Trees can give your property shade in the summertime, a home for songbirds, and general beauty. But trees also can be a source of tension among neighbors if they're not properly maintained, drop debris over the fence, or cause other problems. While trees and neighbors can sometimes be a volatile combination, especially among neighbors who generally don't get along, it's important to know your rights and responsibilities before taking drastic measures.
The following are answers to some frequently asked questions about disputes involving neighbors and trees, including the right to trim encroaching branches and how trees relate to (and sometimes define) property lines.

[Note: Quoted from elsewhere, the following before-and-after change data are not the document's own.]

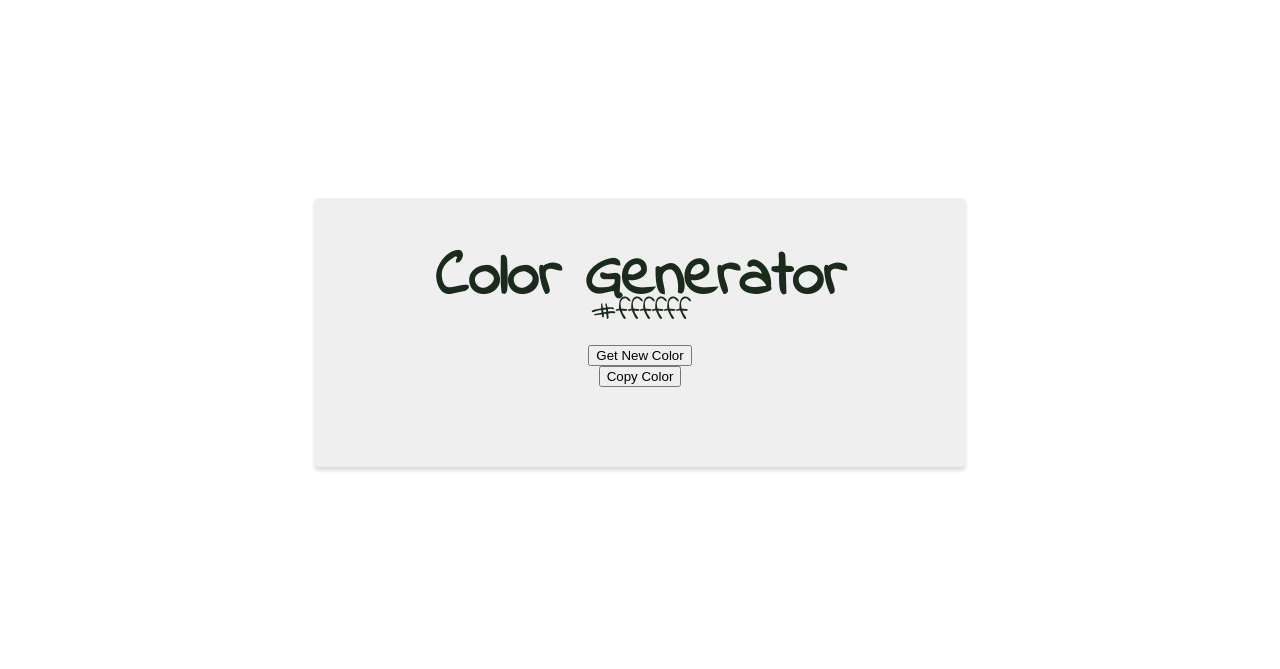
Repository: codimis/JSB-01-Color-Changer
Page: index.html
An editor plug-in stored every save of this project. The page is shown before and after a run of saves, followed by the edit.
The browser window is 1280 px wide. The pictures show the whole page.

Above is the page before, as saved 2021-09-17 01:48:30.

After the next 2 saves:
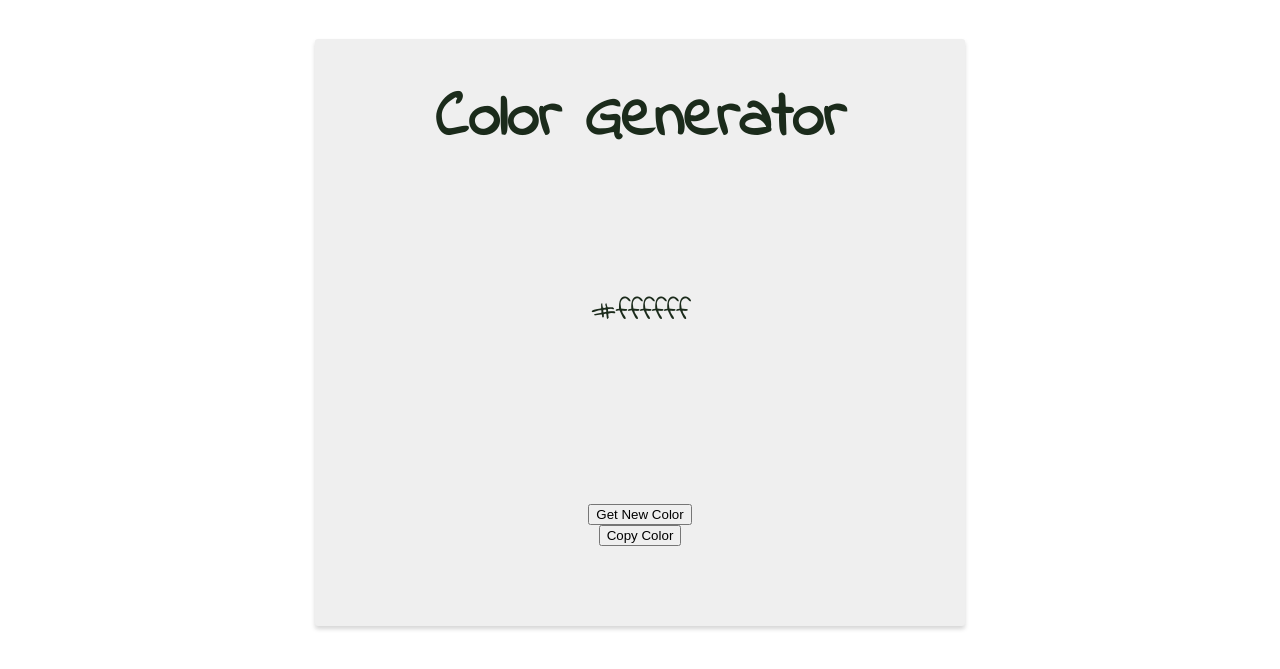
The 2 saves are shown as one change because they came seconds apart.
The last was saved 10 s later.
--- a/style.css
+++ b/style.css
@@ -55,5 +55,5 @@ h1 {
 #currentColor {
     text-align: center;
     font-size: 2rem;
-    line-height: 2px;
+    line-height: 10;
 }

If my neighbor's tree branches hang over my yard, can I trim them?
Yes. By law, you have the right to trim branches and limbs that extend past the property line. However, the law only allows tree trimming and tree cutting up to the property line. You may not go onto the neighbor's property or destroy the tree. If you do harm the tree, you could be found liable for up to three times the value of the tree. Most trees have a replacement value of between $500 and $2500. Ornamental or landmark trees can have a value of between $20,000 and $60,000.
If my neighbor owns a fruit tree, and the branches hang over my property, can I eat the fruit?
No. The fruit of the tree belongs to the owner of the tree, so don't pick any of the fruit. Courts are divided on who can have fallen fruit, however, so check your local laws to see if you can eat any fruit that falls off the tree.
If my neighbor's leaves keep blowing into my yard, do I have a good nuisance claim?
No. Leaves are considered a natural product. Even if the leaves cause damage, like clogging your gutters or pipes, you have no legal claims against the owner of the tree.
If, however, the tree branches that are shedding the leaves are hanging over your yard, or the tree trunk is encroaching on your property, then you have a right to trim those branches up to the property line.
Most of a large tree hangs over my yard, but the trunk is in the neighbor's yard. Who owns the tree?
The neighbor owns the tree. So long as the tree trunk is wholly in the neighbor's yard, it belongs to the neighbor.
When the tree trunk is divided by the property lines of two or more people, it is referred to as a "boundary tree." In the case of a "boundary tree," all of the property owners own the tree and share responsibility for it. Tree removal without the consent of all the property owners is unlawful.
My neighbor dug up his yard, and in the process killed a tree that's just on my side of the property line. Am I entitled to compensation for the tree?
Anyone who engages in tree removal, tree cutting, or injury to the tree without the owner's permission is liable for compensating the tree owner.
A storm knocked down my neighbor's tree limb onto my property, damaging my house, car, and yard furniture. Is he responsible for the damages?
The court will probably apply a reasonable care standard. If your neighbor took reasonable care to maintain the tree branch, and the tree branch did not seem to a reasonable person to be threatening to fall, then probably not. If a reasonable person could not have avoided this from happening in any way, then it will be deemed an "Act of God," and the neighbor won't be liable.
My neighbor's tree looks like it's going to fall on my house. What should I do?
Landowners are responsible for maintaining the trees on their property. Legally, they have two duties: make reasonable inspections and take care to ensure the tree is safe. If your neighbor doesn't remove the dangerous tree, and the tree does in fact cause damage, your neighbor can be held liable.
If you've spoken to your neighbor about the tree issue, and he hasn't done anything about it you do have laws that protect you. The tree may constitute a nuisance, by interfering with your use and enjoyment of your own property. You could file a nuisance claim, and if the court finds that the true is a nuisance, the court may order the tree removed.
Most cities have ordinances prohibiting property owners from keeping dangerous conditions on their property. If you call your municipality, they may remove the tree themselves or order your neighbor to do it.
Utility companies may also have an interest in the tree's removal if the tree's condition threatens any of its equipment or causes a fire hazard. A simple call to a utility company may prompt them to remove the tree themselves.
The spreading of tree roots on my land damaged my neighbor's septic tank. Do I have to compensate my neighbors?
In most states, the bothered neighbor can engage in the tree trimming or root cutting herself, and doesn't have a claim against the tree owner. Other states provide that neighbors may sue if the following conditions are met:
Where can I go for expert legal advice with a conflict involving trees and neighbors?
Resolving issues with neighbors and trees requires a delicate touch. A lawyer can review the facts and provide information tailored for your specific circumstances and local laws. Before taking action into your own hands, you may want to reach out to an experienced real estate attorney in your area.